> **HOW TO COMPLETE THIS TASK**:
Go line by line through the records below. Copy whichever lines contain the string "height".

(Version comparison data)
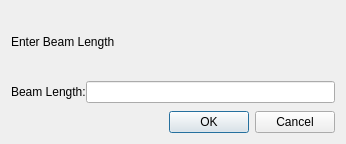
mark2661/beamCalculator, file ui/Add_beam_dialog_window.ui: the form before one commit.
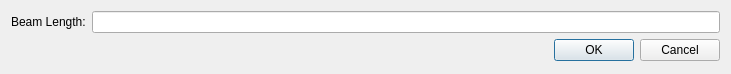
The form after the commit.

What changed in the file:
```diff
--- a/ui/Add_beam_dialog_window.ui
+++ b/ui/Add_beam_dialog_window.ui
@@ -6,53 +6,25 @@
    <rect>
     <x>0</x>
     <y>0</y>
-    <width>346</width>
-    <height>144</height>
+    <width>731</width>
+    <height>74</height>
    </rect>
   </property>
-  <property name="minimumSize">
-   <size>
-    <width>346</width>
-    <height>144</height>
-   </size>
-  </property>
-  <property name="maximumSize">
-   <size>
-    <width>346</width>
-    <height>144</height>
-   </size>
-  </property>
   <property name="windowTitle">
    <string>Dialog</string>
   </property>
-  <layout class="QGridLayout" name="gridLayout_2">
+  <layout class="QFormLayout" name="formLayout">
    <item row="0" column="0">
-    <layout class="QGridLayout" name="gridLayout">
-     <property name="verticalSpacing">
-      <number>8</number>
-     </property>
-     <item row="0" column="0">
-      <widget class="QLabel" name="label">
-       <property name="text">
-        <string>Enter Beam Length</string>
-       </property>
-      </widget>
-     </item>
-     <item row="1" column="0">
-      <layout class="QHBoxLayout" name="horizontalLayout">
-       <item>
         <widget class="QLabel" name="label_2">
          <property name="text">
           <string>Beam Length:</string>
          </property>
         </widget>
        </item>
-       <item>
+   <item row="0" column="1">
         <widget class="QLineEdit" name="BeamLengthInputField"/>
        </item>
-      </layout>
-     </item>
-     <item row="2" column="0">
+   <item row="1" column="0" colspan="2">
       <widget class="QDialogButtonBox" name="buttonBox">
        <property name="orientation">
         <enum>Qt::Horizontal</enum>
@@ -61,8 +33,6 @@
         <set>QDialogButtonBox::Cancel|QDialogButtonBox::Ok</set>
        </property>
       </widget>
-     </item>
-    </layout>
    </item>
   </layout>
  </widget>
```
Lines whose indentation alone changed are shown as unchanged.
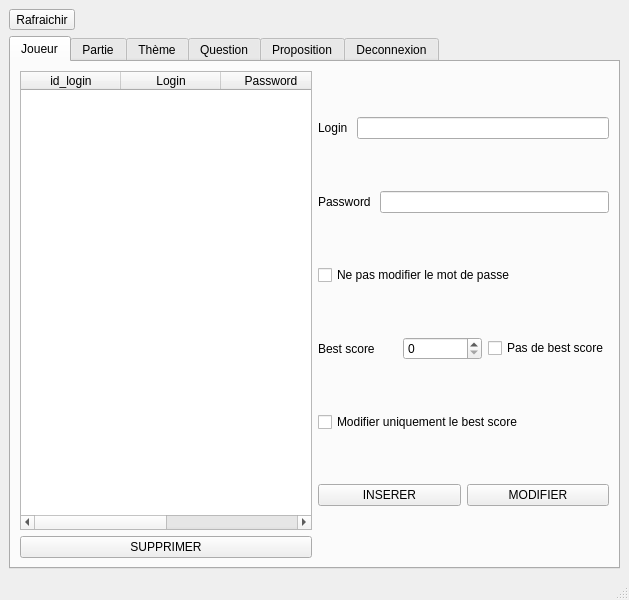
Qt form Projet-Burger-Quiz CPP/Interface_Qt/secondmainwindow.ui (Maelctn/Projet-Burger-Quiz) before a commit.
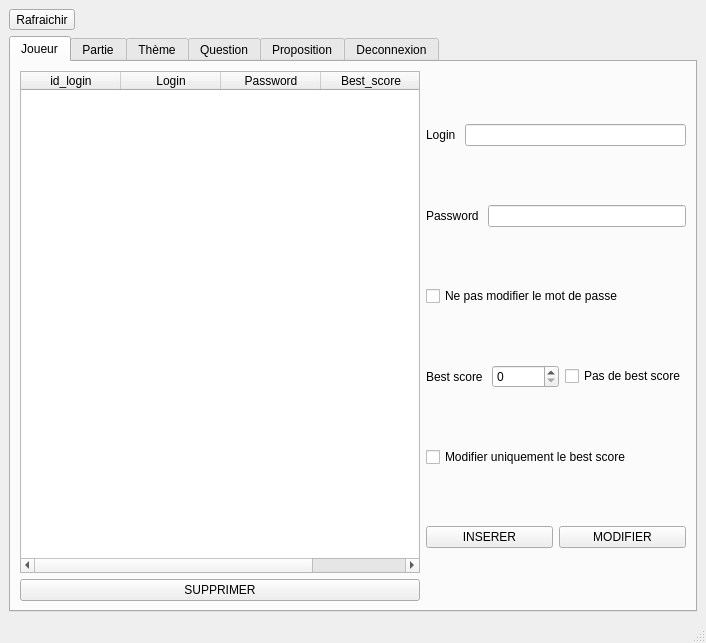
The same form after that commit.

The edit to the form file:
```diff
--- a/Projet-Burger-Quiz CPP/Interface_Qt/secondmainwindow.ui
+++ b/Projet-Burger-Quiz CPP/Interface_Qt/secondmainwindow.ui
@@ -21,8 +21,8 @@
   </property>
   <property name="maximumSize">
    <size>
-    <width>1200</width>
-    <height>800</height>
+    <width>2000</width>
+    <height>1600</height>
    </size>
   </property>
   <property name="windowTitle">
@@ -44,6 +44,12 @@
         <property name="enabled">
          <bool>true</bool>
         </property>
+        <property name="minimumSize">
+         <size>
+          <width>0</width>
+          <height>0</height>
+         </size>
+        </property>
         <property name="maximumSize">
          <size>
           <width>1200</width>
@@ -82,6 +88,12 @@
                   <verstretch>0</verstretch>
                  </sizepolicy>
                 </property>
+                <property name="minimumSize">
+                 <size>
+                  <width>400</width>
+                  <height>500</height>
+                 </size>
+                </property>
                 <property name="maximumSize">
                  <size>
                   <width>800</width>
```
Left out of the diff: 24 changed lines with no effect on the pictures.
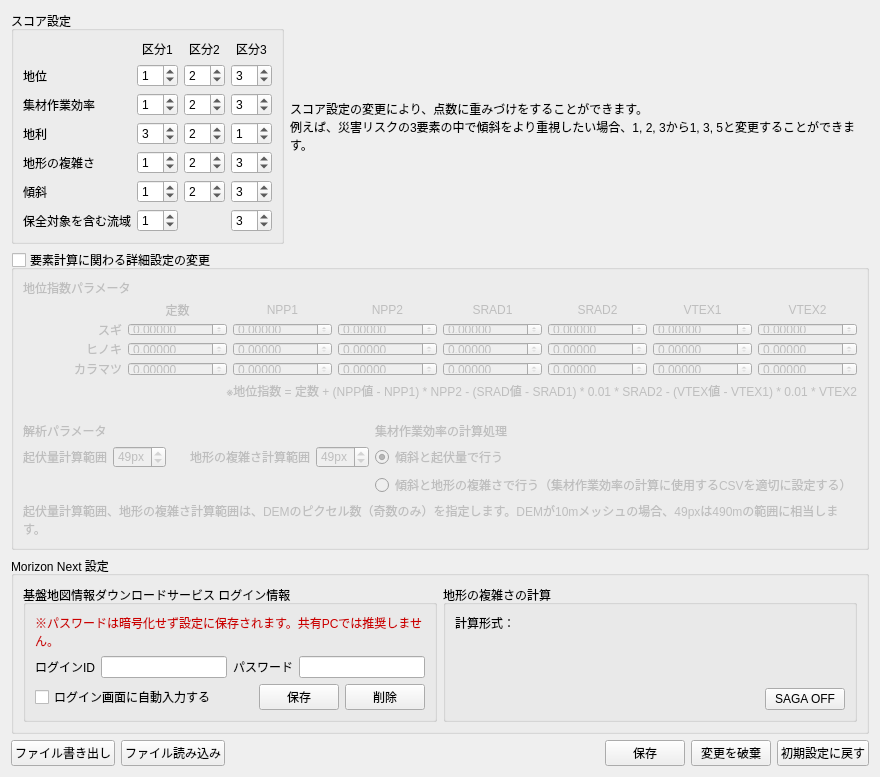
Above: forest_zoning_settings_dialog.ui from raw-slnc/morizon_next before the change. Below: the same form after it.
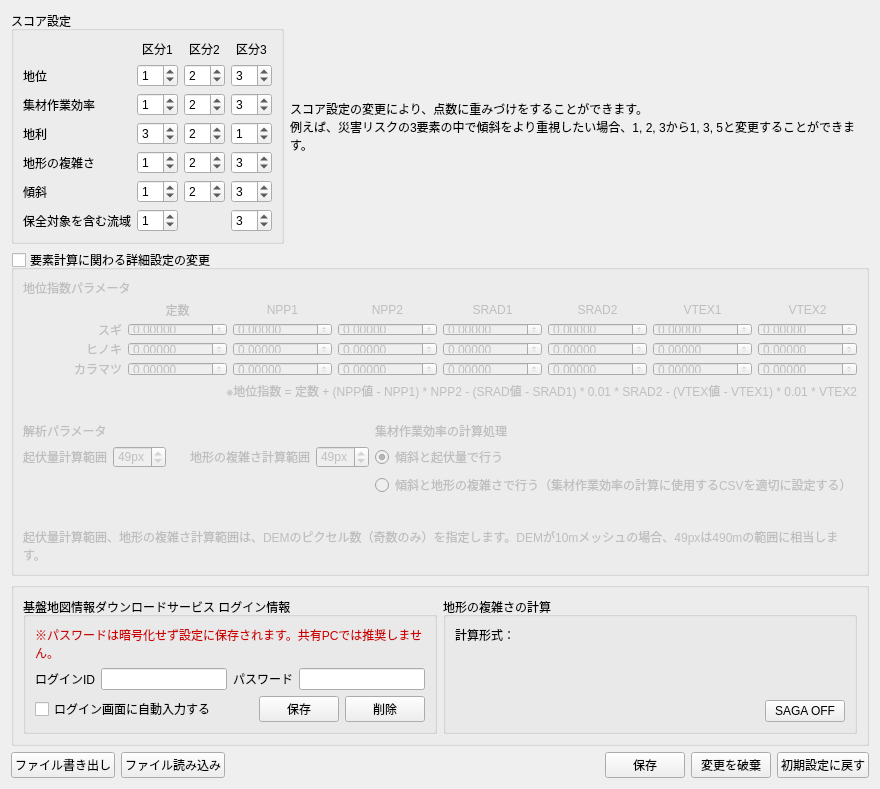
That is the form after the change.

Commit message:
0.1.7：Morizon Next の設定を「Next設定」タブへ、針葉樹の値の表示で画面が動かないように
- 設定タブ内の「スコア」「要素計算」タブをやめ、Morizon Next の設定をメイン画面の「Next設定」タブへ移す（原版由来の設定は「設定」タブに残す）
- 解析パラメータの入力欄と説明文の間に1行分の余白を置く
- ゾーン統計量：針葉樹とみなす値の表示を常に1行分取り、長いときは省略して全文はツールチップに出す（チェックの切り替えで画面の大きさが変わらない）
- 地形の複雑さの進捗の段階名を「曲率（標準偏差）」に
- README：SAGA の切り替えの場所を「Next設定」タブに

What changed in the file:
```diff
--- a/forest_zoning_settings_dialog.ui
+++ b/forest_zoning_settings_dialog.ui
@@ -376,7 +376,7 @@
      <item>
       <widget class="QLabel" name="label_14">
        <property name="sizePolicy">
-        <sizepolicy hsizetype="Expanding" vsizetype="Preferred">
+        <sizepolicy hsizetype="Expanding" vsizetype="Fixed">
          <horstretch>0</horstretch>
          <verstretch>0</verstretch>
         </sizepolicy>
@@ -399,6 +399,12 @@
    </item>
    <item>
     <widget class="QGroupBox" name="groupBox_3">
+     <property name="sizePolicy">
+      <sizepolicy hsizetype="Preferred" vsizetype="Fixed">
+       <horstretch>0</horstretch>
+       <verstretch>0</verstretch>
+      </sizepolicy>
+     </property>
      <property name="title">
       <string>要素計算に関わる詳細設定の変更</string>
      </property>
@@ -962,6 +968,22 @@
         </item>
        </layout>
       </item>
+      <item>
+       <widget class="QWidget" name="settingsCalculationRangeDescriptionTopSpacer">
+        <property name="sizePolicy">
+         <sizepolicy hsizetype="Preferred" vsizetype="Fixed">
+          <horstretch>0</horstretch>
+          <verstretch>0</verstretch>
+         </sizepolicy>
+        </property>
+        <property name="minimumSize">
+         <size>
+          <width>0</width>
+          <height>20</height>
+         </size>
+        </property>
+       </widget>
+      </item>
       <item>
        <widget class="QLabel" name="settingsCalculationRangeDescriptionLabel">
         <property name="text">
@@ -978,7 +1000,7 @@
    <item>
     <widget class="QGroupBox" name="morizonNextSettingsGroupBox">
      <property name="title">
-      <string>Morizon Next 設定</string>
+      <string/>
      </property>
      <layout class="QHBoxLayout" name="horizontalLayout_mnx" stretch="1,1">
       <item>
```
Left out of the diff: 2 changed lines with no effect on the pictures. The commit also changes 4 other files.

> **RESPONSE**:
-    <height>144</height>
+    <height>74</height>
-    <height>144</height>
-    <height>144</height>
-    <height>800</height>
+    <height>1600</height>
+          <height>0</height>
+                  <height>500</height>
+          <height>20</height>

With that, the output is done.